▶ [Problem statement]
Type out the data again, word for word and in full.

START Data listing

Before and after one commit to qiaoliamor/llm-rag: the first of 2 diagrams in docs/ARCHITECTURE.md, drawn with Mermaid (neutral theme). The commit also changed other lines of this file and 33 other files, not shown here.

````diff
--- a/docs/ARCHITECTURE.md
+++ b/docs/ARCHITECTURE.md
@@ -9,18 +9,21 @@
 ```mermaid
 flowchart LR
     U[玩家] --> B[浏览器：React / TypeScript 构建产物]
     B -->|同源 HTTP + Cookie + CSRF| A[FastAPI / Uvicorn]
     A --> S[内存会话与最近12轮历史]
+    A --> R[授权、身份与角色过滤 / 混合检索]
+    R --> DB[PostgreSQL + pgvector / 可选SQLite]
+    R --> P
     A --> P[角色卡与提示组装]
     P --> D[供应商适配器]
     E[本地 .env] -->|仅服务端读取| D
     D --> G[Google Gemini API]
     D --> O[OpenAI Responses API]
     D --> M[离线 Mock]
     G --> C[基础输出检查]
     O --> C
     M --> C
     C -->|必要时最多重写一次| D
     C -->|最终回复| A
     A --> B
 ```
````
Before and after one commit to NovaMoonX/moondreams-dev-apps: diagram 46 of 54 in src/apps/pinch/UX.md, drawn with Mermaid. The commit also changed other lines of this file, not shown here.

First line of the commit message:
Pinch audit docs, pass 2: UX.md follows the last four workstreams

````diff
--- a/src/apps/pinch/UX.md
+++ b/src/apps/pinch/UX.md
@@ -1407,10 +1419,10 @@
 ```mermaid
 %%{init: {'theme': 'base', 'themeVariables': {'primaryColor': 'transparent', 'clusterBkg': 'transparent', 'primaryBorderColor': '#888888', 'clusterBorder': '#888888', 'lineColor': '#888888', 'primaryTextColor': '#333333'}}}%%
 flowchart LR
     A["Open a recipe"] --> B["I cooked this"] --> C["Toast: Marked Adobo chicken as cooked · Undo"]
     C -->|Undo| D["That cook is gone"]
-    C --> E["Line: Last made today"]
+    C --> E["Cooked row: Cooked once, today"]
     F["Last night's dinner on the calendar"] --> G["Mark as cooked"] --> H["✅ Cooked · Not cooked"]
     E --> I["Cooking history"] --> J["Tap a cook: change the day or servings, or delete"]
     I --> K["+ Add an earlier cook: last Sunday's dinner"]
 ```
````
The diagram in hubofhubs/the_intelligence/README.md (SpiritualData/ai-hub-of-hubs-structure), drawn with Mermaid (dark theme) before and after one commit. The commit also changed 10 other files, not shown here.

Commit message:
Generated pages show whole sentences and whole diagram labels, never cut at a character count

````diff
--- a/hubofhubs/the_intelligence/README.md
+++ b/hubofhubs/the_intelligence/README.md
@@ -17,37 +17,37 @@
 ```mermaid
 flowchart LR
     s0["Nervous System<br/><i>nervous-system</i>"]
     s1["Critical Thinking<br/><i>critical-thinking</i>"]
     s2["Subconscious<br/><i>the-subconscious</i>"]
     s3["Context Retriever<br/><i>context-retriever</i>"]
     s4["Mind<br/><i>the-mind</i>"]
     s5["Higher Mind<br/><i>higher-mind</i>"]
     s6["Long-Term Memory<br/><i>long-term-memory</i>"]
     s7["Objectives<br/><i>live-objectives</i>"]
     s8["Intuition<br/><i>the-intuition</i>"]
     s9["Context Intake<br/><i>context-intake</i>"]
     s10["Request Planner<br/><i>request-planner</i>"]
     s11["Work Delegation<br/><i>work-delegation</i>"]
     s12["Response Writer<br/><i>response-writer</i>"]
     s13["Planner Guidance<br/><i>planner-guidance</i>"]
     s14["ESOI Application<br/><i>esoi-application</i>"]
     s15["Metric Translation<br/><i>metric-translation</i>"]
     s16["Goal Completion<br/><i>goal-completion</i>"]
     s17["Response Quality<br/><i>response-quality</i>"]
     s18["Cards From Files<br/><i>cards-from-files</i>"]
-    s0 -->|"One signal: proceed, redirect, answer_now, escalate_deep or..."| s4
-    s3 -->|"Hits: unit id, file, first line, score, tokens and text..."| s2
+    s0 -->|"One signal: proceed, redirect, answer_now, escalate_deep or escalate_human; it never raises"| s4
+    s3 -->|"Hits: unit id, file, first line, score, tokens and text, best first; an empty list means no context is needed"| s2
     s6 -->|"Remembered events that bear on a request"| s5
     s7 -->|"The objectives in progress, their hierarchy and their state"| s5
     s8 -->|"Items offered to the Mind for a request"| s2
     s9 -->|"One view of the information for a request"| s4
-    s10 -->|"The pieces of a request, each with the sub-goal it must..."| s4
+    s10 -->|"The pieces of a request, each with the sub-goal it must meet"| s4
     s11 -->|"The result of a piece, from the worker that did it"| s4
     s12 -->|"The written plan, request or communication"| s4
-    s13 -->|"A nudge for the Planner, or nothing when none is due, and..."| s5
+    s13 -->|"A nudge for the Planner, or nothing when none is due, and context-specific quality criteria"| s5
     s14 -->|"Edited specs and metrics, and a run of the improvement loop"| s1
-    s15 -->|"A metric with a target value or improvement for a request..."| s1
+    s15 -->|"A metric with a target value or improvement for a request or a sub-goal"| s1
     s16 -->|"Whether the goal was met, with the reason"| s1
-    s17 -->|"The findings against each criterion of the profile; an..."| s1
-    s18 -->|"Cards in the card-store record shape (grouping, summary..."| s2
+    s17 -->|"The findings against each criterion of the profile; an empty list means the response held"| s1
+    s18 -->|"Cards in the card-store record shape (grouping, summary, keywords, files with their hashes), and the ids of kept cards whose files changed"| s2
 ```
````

END Data listing

▶ [Your response]
Before and after one commit to qiaoliamor/llm-rag: the first of 2 diagrams in docs/ARCHITECTURE.md, drawn with Mermaid (neutral theme). The commit also changed other lines of this file and 33 other files, not shown here.

````diff
--- a/docs/ARCHITECTURE.md
+++ b/docs/ARCHITECTURE.md
@@ -9,18 +9,21 @@
 ```mermaid
 flowchart LR
     U[玩家] --> B[浏览器：React / TypeScript 构建产物]
     B -->|同源 HTTP + Cookie + CSRF| A[FastAPI / Uvicorn]
     A --> S[内存会话与最近12轮历史]
+    A --> R[授权、身份与角色过滤 / 混合检索]
+    R --> DB[PostgreSQL + pgvector / 可选SQLite]
+    R --> P
     A --> P[角色卡与提示组装]
     P --> D[供应商适配器]
     E[本地 .env] -->|仅服务端读取| D
     D --> G[Google Gemini API]
     D --> O[OpenAI Responses API]
     D --> M[离线 Mock]
     G --> C[基础输出检查]
     O --> C
     M --> C
     C -->|必要时最多重写一次| D
     C -->|最终回复| A
     A --> B
 ```
````
Before and after one commit to NovaMoonX/moondreams-dev-apps: diagram 46 of 54 in src/apps/pinch/UX.md, drawn with Mermaid. The commit also changed other lines of this file, not shown here.

First line of the commit message:
Pinch audit docs, pass 2: UX.md follows the last four workstreams

````diff
--- a/src/apps/pinch/UX.md
+++ b/src/apps/pinch/UX.md
@@ -1407,10 +1419,10 @@
 ```mermaid
 %%{init: {'theme': 'base', 'themeVariables': {'primaryColor': 'transparent', 'clusterBkg': 'transparent', 'primaryBorderColor': '#888888', 'clusterBorder': '#888888', 'lineColor': '#888888', 'primaryTextColor': '#333333'}}}%%
 flowchart LR
     A["Open a recipe"] --> B["I cooked this"] --> C["Toast: Marked Adobo chicken as cooked · Undo"]
     C -->|Undo| D["That cook is gone"]
-    C --> E["Line: Last made today"]
+    C --> E["Cooked row: Cooked once, today"]
     F["Last night's dinner on the calendar"] --> G["Mark as cooked"] --> H["✅ Cooked · Not cooked"]
     E --> I["Cooking history"] --> J["Tap a cook: change the day or servings, or delete"]
     I --> K["+ Add an earlier cook: last Sunday's dinner"]
 ```
````
The diagram in hubofhubs/the_intelligence/README.md (SpiritualData/ai-hub-of-hubs-structure), drawn with Mermaid (dark theme) before and after one commit. The commit also changed 10 other files, not shown here.

Commit message:
Generated pages show whole sentences and whole diagram labels, never cut at a character count

````diff
--- a/hubofhubs/the_intelligence/README.md
+++ b/hubofhubs/the_intelligence/README.md
@@ -17,37 +17,37 @@
 ```mermaid
 flowchart LR
     s0["Nervous System<br/><i>nervous-system</i>"]
     s1["Critical Thinking<br/><i>critical-thinking</i>"]
     s2["Subconscious<br/><i>the-subconscious</i>"]
     s3["Context Retriever<br/><i>context-retriever</i>"]
     s4["Mind<br/><i>the-mind</i>"]
     s5["Higher Mind<br/><i>higher-mind</i>"]
     s6["Long-Term Memory<br/><i>long-term-memory</i>"]
     s7["Objectives<br/><i>live-objectives</i>"]
     s8["Intuition<br/><i>the-intuition</i>"]
     s9["Context Intake<br/><i>context-intake</i>"]
     s10["Request Planner<br/><i>request-planner</i>"]
     s11["Work Delegation<br/><i>work-delegation</i>"]
     s12["Response Writer<br/><i>response-writer</i>"]
     s13["Planner Guidance<br/><i>planner-guidance</i>"]
     s14["ESOI Application<br/><i>esoi-application</i>"]
     s15["Metric Translation<br/><i>metric-translation</i>"]
     s16["Goal Completion<br/><i>goal-completion</i>"]
     s17["Response Quality<br/><i>response-quality</i>"]
     s18["Cards From Files<br/><i>cards-from-files</i>"]
-    s0 -->|"One signal: proceed, redirect, answer_now, escalate_deep or..."| s4
-    s3 -->|"Hits: unit id, file, first line, score, tokens and text..."| s2
+    s0 -->|"One signal: proceed, redirect, answer_now, escalate_deep or escalate_human; it never raises"| s4
+    s3 -->|"Hits: unit id, file, first line, score, tokens and text, best first; an empty list means no context is needed"| s2
     s6 -->|"Remembered events that bear on a request"| s5
     s7 -->|"The objectives in progress, their hierarchy and their state"| s5
     s8 -->|"Items offered to the Mind for a request"| s2
     s9 -->|"One view of the information for a request"| s4
-    s10 -->|"The pieces of a request, each with the sub-goal it must..."| s4
+    s10 -->|"The pieces of a request, each with the sub-goal it must meet"| s4
     s11 -->|"The result of a piece, from the worker that did it"| s4
     s12 -->|"The written plan, request or communication"| s4
-    s13 -->|"A nudge for the Planner, or nothing when none is due, and..."| s5
+    s13 -->|"A nudge for the Planner, or nothing when none is due, and context-specific quality criteria"| s5
     s14 -->|"Edited specs and metrics, and a run of the improvement loop"| s1
-    s15 -->|"A metric with a target value or improvement for a request..."| s1
+    s15 -->|"A metric with a target value or improvement for a request or a sub-goal"| s1
     s16 -->|"Whether the goal was met, with the reason"| s1
-    s17 -->|"The findings against each criterion of the profile; an..."| s1
-    s18 -->|"Cards in the card-store record shape (grouping, summary..."| s2
+    s17 -->|"The findings against each criterion of the profile; an empty list means the response held"| s1
+    s18 -->|"Cards in the card-store record shape (grouping, summary, keywords, files with their hashes), and the ids of kept cards whose files changed"| s2
 ```
````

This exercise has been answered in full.